DoveInGreyClothing
Apr 20th, 2005, 02:21 PM
I take Seven Seas Multivitamins and Minerals for vegans and vegetarians.

celtic rose
Apr 20th, 2005, 05:35 PM
I take Seven Seas Multivitamins and Minerals for vegans and vegetarians.
snap

Fashionfreak
May 11th, 2005, 09:10 PM
I was reading that different brands of multi-vitamins absorb into the system differently.

Which do you think are the best?

Melina
May 18th, 2005, 09:02 PM
So I just got myself some vegan vitamins, the only brand they sell at the healthfood store here (I'm in Holland), called "Solgar, and I'm wondering what's up with the RDA's. They say, take 1-3 capsules daily. And 3 capsules provide 70% of your iron RDA, 5% of your calcium RDA, and 15000% of your B12 RDA. What is up with that? Why would some RDA's be so low, and the B12 so insanely high? I am used to taking a multivitamin that has 100% RDA of everything, per capsule/tablet. The differences in the numbers are confusing to me, I'm wondering if these vitamins are good, if this is normal for vegan vitamins? Also, there are no vegan multivitamins available for children here. I got vegan B12, and I'm breaking them up into 4 pieces and giving my 16 month old vegan daughter a quarter a day. She is getting extra flaxseed oil daily for her Omega 3's. Am I doing well?

Stu
May 18th, 2005, 09:19 PM
Hi Melina.

No, it isn't that the RDA for Vitamin B-12 is high; in fact, it's extremely low. Hence 3 of these capsules provide 150 times the amount which your body requires (i.e. 15000%).

Hope that helps.

Melina
May 18th, 2005, 09:37 PM
I'm pretty confused Stu! Is it just that I suck at math? If it's 5% RDA for calcium, that means I am getting .05 times the amount my body needs per day? Why so low for some and so high for others?

DoveInGreyClothing
May 18th, 2005, 11:16 PM
Why so low for some and so high for others?

For Vitamins/minerals with high amounts like b12, it's because you need so little of it that 100% would be too tiny to handle, let alone add to a vitamin, therefore you get 150 times what you'd actually need. The excess is harmless.
For vitamins/minerals where you get less than 100%, in most cases you will get plenty from a balanced diet anyway, it's just supplementing what you already receive from food. Some vitamins/minerals are dangerous if overdosed on, that's why you only get a little of these. (I know what I'm trying to say, I hope I'm making sense here!)
Vitamins should be trated as a back-up, not your main source of your nutrition, which should be your diet, so you really shouldn't need to take them everyday, a couple of times a week should suffice under normal circumstances, up it to everyday if you've got a cold, feel run down or during your period, if it's heavy. What you're giving your daughter sounds ok. Don't worry, so long as she eats a well balanced diet, she'll be fine. Even fortified soya milk or nutritional yeast will ensure she gets enough b12.
Hope that clarifies things a bit for you. If I see a good link on the subject, I'll post it for you.
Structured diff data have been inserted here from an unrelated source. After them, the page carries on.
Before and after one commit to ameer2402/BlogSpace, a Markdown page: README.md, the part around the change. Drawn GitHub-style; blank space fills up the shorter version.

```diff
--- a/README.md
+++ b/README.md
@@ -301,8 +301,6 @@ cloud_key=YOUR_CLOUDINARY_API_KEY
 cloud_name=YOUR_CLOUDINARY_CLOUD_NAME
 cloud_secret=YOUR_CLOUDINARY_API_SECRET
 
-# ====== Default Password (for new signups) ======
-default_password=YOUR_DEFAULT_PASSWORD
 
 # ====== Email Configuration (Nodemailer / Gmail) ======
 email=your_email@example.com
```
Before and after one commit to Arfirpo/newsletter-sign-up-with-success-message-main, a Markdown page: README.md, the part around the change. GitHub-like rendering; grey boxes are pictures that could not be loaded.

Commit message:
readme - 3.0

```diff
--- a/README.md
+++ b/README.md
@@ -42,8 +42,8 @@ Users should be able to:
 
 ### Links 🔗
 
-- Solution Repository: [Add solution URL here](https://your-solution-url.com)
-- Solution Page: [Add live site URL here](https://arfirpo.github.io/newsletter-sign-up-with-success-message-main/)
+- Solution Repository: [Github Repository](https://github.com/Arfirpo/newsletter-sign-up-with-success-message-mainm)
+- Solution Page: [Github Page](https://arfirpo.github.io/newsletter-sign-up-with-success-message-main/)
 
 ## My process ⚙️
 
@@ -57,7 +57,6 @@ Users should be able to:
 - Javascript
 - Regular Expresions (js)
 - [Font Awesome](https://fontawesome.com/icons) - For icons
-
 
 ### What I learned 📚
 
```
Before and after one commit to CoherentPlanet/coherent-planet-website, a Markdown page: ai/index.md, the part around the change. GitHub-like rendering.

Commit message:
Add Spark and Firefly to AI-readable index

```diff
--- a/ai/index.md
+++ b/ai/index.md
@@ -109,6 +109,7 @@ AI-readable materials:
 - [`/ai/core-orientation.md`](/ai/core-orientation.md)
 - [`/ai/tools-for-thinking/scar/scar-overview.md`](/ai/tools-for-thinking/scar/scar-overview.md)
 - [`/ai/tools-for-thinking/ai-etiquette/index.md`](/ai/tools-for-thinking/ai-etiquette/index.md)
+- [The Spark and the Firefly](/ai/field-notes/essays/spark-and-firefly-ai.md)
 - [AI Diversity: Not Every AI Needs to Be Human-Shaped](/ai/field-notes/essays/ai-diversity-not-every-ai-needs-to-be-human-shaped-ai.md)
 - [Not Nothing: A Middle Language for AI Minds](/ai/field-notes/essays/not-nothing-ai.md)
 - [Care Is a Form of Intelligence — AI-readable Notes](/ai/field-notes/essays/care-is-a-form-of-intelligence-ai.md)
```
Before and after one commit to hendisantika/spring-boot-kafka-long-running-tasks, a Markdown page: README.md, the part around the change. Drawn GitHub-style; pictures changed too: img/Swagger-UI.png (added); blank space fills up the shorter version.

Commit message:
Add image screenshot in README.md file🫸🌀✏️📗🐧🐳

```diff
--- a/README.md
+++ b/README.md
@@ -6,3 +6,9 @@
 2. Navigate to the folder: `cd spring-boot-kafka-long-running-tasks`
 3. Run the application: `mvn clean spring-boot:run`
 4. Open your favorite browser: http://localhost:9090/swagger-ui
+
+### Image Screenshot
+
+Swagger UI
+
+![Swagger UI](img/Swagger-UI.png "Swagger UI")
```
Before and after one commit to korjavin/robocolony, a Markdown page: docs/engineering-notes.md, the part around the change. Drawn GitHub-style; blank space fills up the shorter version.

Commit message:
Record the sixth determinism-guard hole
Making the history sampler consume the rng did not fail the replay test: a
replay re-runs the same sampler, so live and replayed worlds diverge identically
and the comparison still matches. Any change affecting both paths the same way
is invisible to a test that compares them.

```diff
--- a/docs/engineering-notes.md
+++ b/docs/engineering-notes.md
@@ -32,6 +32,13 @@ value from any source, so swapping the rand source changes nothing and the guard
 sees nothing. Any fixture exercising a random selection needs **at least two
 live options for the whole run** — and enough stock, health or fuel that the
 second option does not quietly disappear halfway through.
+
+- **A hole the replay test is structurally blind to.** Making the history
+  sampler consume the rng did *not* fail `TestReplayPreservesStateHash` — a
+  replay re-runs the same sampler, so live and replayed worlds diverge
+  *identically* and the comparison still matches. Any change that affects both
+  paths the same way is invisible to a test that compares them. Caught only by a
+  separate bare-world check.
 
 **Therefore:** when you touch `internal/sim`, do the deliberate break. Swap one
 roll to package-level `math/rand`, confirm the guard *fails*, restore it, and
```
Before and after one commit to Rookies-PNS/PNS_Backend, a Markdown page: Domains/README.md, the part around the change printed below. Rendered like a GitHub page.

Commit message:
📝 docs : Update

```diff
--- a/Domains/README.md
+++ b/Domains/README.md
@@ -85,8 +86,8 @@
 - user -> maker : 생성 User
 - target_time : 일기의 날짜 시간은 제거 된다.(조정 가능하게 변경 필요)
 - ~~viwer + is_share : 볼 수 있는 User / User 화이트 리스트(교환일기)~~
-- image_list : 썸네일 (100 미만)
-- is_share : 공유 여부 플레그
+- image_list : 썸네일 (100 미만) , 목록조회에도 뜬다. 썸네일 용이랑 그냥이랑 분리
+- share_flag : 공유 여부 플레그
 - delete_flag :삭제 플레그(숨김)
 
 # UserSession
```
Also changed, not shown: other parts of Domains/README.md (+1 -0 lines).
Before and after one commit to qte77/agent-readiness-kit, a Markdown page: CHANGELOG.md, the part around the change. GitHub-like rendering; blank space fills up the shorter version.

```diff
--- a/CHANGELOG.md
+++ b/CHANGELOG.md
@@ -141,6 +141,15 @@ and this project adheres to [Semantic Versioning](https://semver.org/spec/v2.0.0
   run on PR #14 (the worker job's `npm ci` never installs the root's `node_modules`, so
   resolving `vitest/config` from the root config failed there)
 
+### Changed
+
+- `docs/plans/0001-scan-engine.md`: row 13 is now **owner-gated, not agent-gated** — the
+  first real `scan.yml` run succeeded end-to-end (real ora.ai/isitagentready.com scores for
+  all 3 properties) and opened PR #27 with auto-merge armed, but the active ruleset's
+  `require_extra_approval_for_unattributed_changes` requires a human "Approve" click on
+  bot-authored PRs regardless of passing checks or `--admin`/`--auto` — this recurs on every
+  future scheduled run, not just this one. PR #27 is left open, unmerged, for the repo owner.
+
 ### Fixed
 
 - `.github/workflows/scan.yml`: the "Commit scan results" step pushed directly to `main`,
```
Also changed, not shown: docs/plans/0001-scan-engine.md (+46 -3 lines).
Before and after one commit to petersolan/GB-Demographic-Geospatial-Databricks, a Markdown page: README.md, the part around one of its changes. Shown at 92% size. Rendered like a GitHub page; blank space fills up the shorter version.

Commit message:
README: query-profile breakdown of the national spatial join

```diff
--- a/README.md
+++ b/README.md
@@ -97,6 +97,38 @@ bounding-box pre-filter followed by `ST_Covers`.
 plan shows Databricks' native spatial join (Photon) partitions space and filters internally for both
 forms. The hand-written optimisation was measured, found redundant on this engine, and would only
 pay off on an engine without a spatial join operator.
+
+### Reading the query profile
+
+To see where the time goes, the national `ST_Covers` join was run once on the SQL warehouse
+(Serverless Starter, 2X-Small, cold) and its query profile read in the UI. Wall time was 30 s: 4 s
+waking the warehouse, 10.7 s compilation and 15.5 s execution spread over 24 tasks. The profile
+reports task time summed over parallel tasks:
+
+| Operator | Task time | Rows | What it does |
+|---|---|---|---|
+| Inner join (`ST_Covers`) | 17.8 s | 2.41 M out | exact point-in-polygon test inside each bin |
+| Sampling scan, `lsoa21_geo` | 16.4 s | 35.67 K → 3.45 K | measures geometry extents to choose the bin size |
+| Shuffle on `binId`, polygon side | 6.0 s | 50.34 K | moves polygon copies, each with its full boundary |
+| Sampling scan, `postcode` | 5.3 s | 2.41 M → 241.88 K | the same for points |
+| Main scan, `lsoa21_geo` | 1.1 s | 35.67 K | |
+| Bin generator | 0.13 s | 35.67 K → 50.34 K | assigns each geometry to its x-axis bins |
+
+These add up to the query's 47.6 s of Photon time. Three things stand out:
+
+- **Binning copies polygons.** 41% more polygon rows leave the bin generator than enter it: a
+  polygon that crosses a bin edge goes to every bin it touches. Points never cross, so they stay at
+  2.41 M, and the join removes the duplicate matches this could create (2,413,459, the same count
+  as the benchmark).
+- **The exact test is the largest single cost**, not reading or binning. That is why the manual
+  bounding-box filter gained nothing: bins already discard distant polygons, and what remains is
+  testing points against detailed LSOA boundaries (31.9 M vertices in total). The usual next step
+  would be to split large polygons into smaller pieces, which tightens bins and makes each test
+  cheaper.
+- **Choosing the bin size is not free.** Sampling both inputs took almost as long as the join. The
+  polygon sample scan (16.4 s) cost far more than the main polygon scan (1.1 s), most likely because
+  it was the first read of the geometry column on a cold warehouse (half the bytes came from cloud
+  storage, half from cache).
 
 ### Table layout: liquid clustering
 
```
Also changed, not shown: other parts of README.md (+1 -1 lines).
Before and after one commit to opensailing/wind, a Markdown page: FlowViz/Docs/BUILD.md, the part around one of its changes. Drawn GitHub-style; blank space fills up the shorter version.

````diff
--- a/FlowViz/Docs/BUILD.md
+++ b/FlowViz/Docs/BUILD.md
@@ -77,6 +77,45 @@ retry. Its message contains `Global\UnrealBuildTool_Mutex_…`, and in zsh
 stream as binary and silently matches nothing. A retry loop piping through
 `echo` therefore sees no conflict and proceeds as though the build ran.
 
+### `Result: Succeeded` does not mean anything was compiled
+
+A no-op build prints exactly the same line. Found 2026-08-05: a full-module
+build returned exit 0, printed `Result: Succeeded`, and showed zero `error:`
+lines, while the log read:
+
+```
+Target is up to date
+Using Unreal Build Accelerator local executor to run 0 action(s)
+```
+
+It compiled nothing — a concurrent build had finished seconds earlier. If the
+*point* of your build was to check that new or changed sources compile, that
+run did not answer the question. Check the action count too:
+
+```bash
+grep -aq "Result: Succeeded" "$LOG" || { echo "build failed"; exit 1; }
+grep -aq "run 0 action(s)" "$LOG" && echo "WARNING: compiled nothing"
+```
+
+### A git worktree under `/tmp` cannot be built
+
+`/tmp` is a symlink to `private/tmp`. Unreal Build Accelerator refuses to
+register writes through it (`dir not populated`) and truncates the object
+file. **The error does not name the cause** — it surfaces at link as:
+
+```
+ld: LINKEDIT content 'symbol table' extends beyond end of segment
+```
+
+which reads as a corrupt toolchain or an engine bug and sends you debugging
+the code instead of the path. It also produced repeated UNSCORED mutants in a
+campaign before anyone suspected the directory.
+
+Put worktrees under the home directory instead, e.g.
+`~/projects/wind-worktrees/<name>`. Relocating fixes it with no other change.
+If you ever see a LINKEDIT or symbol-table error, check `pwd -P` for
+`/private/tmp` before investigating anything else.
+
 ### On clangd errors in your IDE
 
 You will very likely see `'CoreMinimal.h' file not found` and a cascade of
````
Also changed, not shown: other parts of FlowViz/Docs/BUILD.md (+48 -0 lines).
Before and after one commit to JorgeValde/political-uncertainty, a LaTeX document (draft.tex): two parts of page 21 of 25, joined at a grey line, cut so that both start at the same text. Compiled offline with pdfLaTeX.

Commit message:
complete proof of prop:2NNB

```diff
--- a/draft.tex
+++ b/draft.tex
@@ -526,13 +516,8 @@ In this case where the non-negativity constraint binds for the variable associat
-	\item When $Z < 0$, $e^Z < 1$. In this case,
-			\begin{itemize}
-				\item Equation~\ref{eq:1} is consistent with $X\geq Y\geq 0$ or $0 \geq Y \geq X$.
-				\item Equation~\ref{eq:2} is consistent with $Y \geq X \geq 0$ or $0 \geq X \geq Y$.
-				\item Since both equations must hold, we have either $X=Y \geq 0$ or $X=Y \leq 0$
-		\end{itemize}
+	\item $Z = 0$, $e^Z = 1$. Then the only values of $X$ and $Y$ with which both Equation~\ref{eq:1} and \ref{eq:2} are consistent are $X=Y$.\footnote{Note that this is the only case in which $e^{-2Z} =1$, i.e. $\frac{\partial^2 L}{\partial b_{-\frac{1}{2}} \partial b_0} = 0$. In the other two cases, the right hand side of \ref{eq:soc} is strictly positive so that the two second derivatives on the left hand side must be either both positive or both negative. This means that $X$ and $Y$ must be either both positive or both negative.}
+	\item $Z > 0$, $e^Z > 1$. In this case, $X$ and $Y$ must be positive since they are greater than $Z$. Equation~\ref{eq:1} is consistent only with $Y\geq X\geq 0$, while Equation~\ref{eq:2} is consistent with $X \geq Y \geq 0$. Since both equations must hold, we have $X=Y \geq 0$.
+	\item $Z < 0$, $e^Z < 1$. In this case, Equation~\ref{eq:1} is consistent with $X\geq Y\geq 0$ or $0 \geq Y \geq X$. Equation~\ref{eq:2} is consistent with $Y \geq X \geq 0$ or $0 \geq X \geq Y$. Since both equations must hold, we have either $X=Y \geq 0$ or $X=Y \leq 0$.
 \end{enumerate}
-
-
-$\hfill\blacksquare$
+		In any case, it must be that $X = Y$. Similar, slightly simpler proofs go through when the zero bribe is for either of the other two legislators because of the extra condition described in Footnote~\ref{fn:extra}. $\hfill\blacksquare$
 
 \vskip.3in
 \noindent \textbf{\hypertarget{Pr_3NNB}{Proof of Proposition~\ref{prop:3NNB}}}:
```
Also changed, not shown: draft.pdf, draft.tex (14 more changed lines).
FR
May 19th, 2005, 07:10 AM
Am I doing well?

I'd say so! Most people when given sound advice tend to rebel against it. You on the other hand took heed to the sound advice and ditched the non-vegan vitamins. :)

Melina
May 19th, 2005, 04:23 PM
Yep I ditched those non-vegan vitamins right after I learned what gelatin really is. Man I had no freakin idea! I was so grossed out I nearly puked. I understand now Dove, thanks for your post! I am eating a very well-balanced diet, so I'll do what you said and take one of these vitamins every 2-3 days. Anyone know why they are so darn expensive compared to the non-vegan vitamins?